Jun. 29, 1998
ST. LOUIS (AP) _ Trans World Airlines pilots, frustrated by a snag in contract talks with the airline, may have played a role in some flight cancellations over the weekend, a union official said.
TWA canceled 30 flights on Saturday, and a few more Sunday. But few flights were cancelled by midday Monday, a TWA spokeswoman said.
Pilots union officials said the weekend cancellations may have been related to the stalled talks.
``I know there is a high frustration level out on the line,'' union spokeswoman Gina Butikofer said. ``Many pilots are exercising their legal right not to fly overtime. That could quite possibly affect the operation of the airline.''
TWA officials said the number of cancellations was not unusually high. Spokesman Jim Brown said some pilots may have had to halt work because they were near their federal limit of 100 hours per month.
Negotiators for the airline and the TWA branch of the Air Line Pilots Association met for several hours this weekend.
Last week, the pilots union, frustrated by what it perceived as the company's slowness in negotiations, said pilots might stop agreeing to fly beyond the contract-mandated 70 to 75 hours per month until a new pact is reached. That could lead to flight cancellations, particularly during the busy summer travel season.
Like other TWA employees, the 2,500 pilots have given up pay and other benefits in recent years to keep the company alive. TWA has lost millions of dollars over the last decade and survived two bankruptcies.
In the last year, the airline has shown signs of a turnaround. More flights are taking off and landing on schedule, costs have been cut and the aging fleet has been upgraded.

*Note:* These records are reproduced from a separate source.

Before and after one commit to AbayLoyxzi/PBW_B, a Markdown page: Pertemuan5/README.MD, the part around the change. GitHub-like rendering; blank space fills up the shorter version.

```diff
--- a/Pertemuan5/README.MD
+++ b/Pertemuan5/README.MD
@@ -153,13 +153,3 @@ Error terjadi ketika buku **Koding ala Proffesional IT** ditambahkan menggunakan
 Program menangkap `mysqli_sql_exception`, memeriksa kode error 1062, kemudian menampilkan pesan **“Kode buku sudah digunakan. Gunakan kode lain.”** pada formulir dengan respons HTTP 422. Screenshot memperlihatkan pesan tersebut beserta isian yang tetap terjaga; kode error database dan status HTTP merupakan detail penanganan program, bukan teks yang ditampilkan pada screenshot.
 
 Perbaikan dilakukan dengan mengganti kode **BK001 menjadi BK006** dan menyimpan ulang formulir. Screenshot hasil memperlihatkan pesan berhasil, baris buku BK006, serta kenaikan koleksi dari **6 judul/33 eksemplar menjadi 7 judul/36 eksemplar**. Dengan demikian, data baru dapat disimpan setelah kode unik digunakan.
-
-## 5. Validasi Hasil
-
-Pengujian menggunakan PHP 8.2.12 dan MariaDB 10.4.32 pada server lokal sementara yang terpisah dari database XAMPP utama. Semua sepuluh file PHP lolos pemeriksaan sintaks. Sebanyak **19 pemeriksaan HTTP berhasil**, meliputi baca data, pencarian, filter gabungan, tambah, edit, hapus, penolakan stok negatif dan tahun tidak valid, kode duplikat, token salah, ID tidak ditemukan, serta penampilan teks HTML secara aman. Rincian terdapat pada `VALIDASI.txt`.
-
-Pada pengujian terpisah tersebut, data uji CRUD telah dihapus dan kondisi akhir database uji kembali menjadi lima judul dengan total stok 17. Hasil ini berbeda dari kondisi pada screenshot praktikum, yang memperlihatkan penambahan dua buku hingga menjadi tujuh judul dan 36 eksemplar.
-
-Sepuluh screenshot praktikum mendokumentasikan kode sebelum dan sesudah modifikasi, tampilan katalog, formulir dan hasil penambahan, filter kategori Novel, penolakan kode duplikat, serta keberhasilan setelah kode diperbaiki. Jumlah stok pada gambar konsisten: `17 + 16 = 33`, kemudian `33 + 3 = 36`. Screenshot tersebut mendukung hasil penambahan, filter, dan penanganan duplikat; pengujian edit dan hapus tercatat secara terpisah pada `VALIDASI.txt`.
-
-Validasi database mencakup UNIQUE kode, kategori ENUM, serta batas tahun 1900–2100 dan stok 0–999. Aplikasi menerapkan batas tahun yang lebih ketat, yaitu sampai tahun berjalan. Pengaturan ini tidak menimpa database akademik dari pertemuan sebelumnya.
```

Union officials say TWA pilots make about 55 percent of the pay of their counterparts at the other major airlines. For example, a TWA pilot of a narrowbody jet like a Boeing 737 makes about $100 per hour. Pilots at other airlines make $140 to $160 per hour, they say.

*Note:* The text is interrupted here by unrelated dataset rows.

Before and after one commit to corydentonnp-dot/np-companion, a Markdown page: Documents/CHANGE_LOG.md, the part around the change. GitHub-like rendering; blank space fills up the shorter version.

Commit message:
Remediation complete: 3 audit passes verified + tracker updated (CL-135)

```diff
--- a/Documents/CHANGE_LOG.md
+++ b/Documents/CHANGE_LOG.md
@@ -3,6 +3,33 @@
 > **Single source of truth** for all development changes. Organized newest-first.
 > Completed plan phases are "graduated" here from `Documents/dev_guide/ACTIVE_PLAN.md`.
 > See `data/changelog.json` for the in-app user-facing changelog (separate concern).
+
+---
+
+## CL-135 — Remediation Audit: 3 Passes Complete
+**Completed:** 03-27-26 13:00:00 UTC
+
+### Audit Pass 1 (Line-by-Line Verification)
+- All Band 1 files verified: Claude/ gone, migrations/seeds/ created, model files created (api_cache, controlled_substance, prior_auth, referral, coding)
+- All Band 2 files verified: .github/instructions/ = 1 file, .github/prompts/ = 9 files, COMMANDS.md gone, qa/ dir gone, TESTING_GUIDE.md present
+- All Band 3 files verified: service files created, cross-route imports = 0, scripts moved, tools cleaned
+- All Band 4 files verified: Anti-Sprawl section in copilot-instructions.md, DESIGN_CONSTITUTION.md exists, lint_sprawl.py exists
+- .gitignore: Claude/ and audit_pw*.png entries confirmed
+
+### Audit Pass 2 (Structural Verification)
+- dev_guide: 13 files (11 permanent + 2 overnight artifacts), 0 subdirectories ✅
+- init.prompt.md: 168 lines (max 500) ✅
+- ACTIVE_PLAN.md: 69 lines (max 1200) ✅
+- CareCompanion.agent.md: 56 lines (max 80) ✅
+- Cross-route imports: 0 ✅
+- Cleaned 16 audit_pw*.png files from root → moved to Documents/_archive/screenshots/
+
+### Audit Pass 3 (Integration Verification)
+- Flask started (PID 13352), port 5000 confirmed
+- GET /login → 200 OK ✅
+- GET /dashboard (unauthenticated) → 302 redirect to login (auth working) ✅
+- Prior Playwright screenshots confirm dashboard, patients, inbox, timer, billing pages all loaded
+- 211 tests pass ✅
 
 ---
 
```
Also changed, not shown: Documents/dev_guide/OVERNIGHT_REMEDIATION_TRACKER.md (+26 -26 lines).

``We know that the pilots deserve some increase in wages,'' Brown said. ``It's just the process of determining a level that will help make the company successful as well as the pilots.''